  • Publication Type: Article / Review
  • Volume: 45 Issue: 7
  • Publication Date: 2007
  • Doi Number: 10.1080/13693780701436794
  • Journal Name: MEDICAL MYCOLOGY
  • Journal Indexes: Science Citation Index Expanded (SCI-EXPANDED), Scopus
  • Page Numbers: pp.569-587
  • Hacettepe University Affiliated: Yes
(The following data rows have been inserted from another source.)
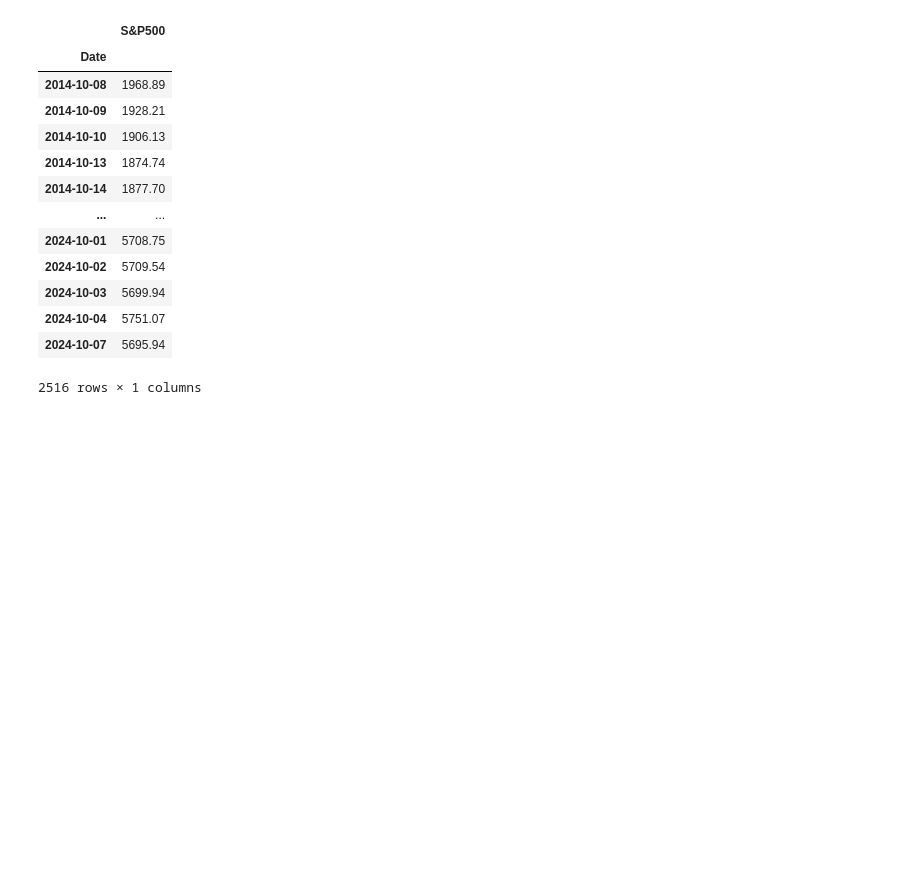
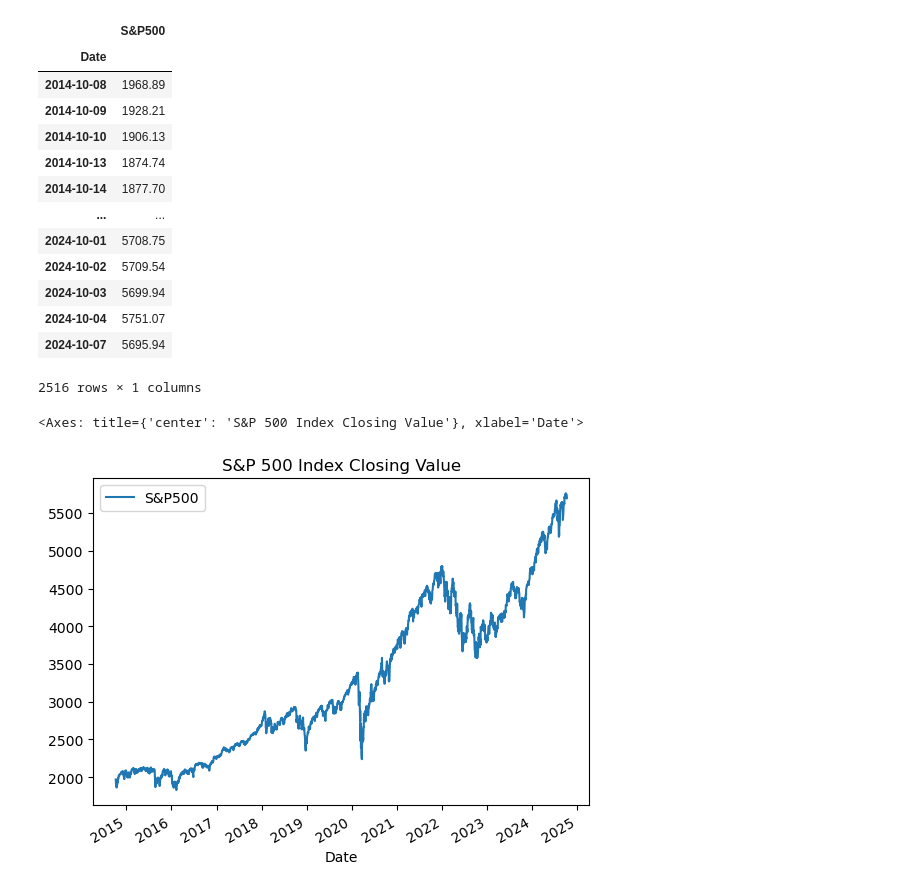
Before and after one commit to KingCam12/Project1_Group3, a Jupyter notebook: project1_group3.ipynb, the cells around one changed output. Saved outputs shown, nothing was run; the diff lists cells and outputs as text; code cells hidden in the pictures; blank space fills up the shorter version.

```diff
--- a/project1_group3.ipynb
+++ b/project1_group3.ipynb
@@ -132,5 +112,11 @@ sp500_data
 | 2024-10-04 | 5751.07 |
 | 2024-10-07 | 5695.94 |
 2516 rows × 1 columns
+# %%
+# Plot the closing value of S&P 500 stock index
+sp500_data.plot(title="S&P 500 Index Closing Value")
+# %% [output]
+<Axes: title={'center': 'S&P 500 Index Closing Value'}, xlabel='Date'>
+[figure, added]
 # %%
 # Join by Columns and add stock tocker as the key
```
Also changed, not shown: parts of 10 cells of this notebook, 8 other files.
Antifungal susceptibility testing is a very dynamic field of medical mycology. Standardization of in vitro susceptibility tests by the Clinical and Laboratory Standards Institute (CLSI) and the European Committee for Antimicrobial Susceptibility Testing (EUCAST), and current availability of reference methods constituted the major remarkable steps in the field. Based on the established minimum inhibitory concentration (MIC) breakpoints, it is now possible to determine the susceptibilities of Candida strains to fluconazole, itraconazole, voriconazole, and flucytosine. Moreover, utility of fluconazole antifungal susceptibility tests as an adjunct in optimizing treatment of candidiasis has now been validated. While the MIC breakpoints and clinical significance of susceptibility testing for the remaining fungi and antifungal drugs remain yet unclear, modifications of the available methods as well as other methodologies are being intensively studied to overcome the present drawbacks and limitations. Among the other methods under investigation are Etest, colorimetric microdilution, agar dilution, determination of fungicidal activity, flow cytometry, and ergosterol quantitation. Etest offers the advantage of practical application and favorable agreement rates with the reference methods that are frequently above acceptable limits. However, MIC breakpoints for Etest remain to be evaluated and established. Development of commercially available, standardized colorimetric panels that are based on CLSI method parameters has added more to the antifungal susceptibility testing armamentarium. Flow cytometry, on the other hand, appears to offer rapid susceptibility testing but requires specified equipment and further evaluation for reproducibility and standardization. Ergosterol quantitation is another novel approach, which appears potentially beneficial particularly in discrimination of azole-resistant isolates from heavy trailers. The method is yet investigational and requires to be further studied. Developments in methodology and applications of antifungal susceptibility testing will hopefully provide enhanced utility in clinical guidance of antifungal therapy. However, and particularly in immunosuppressed host, in vitro susceptibility is and will remain only one of several factors that influence clinical outcome.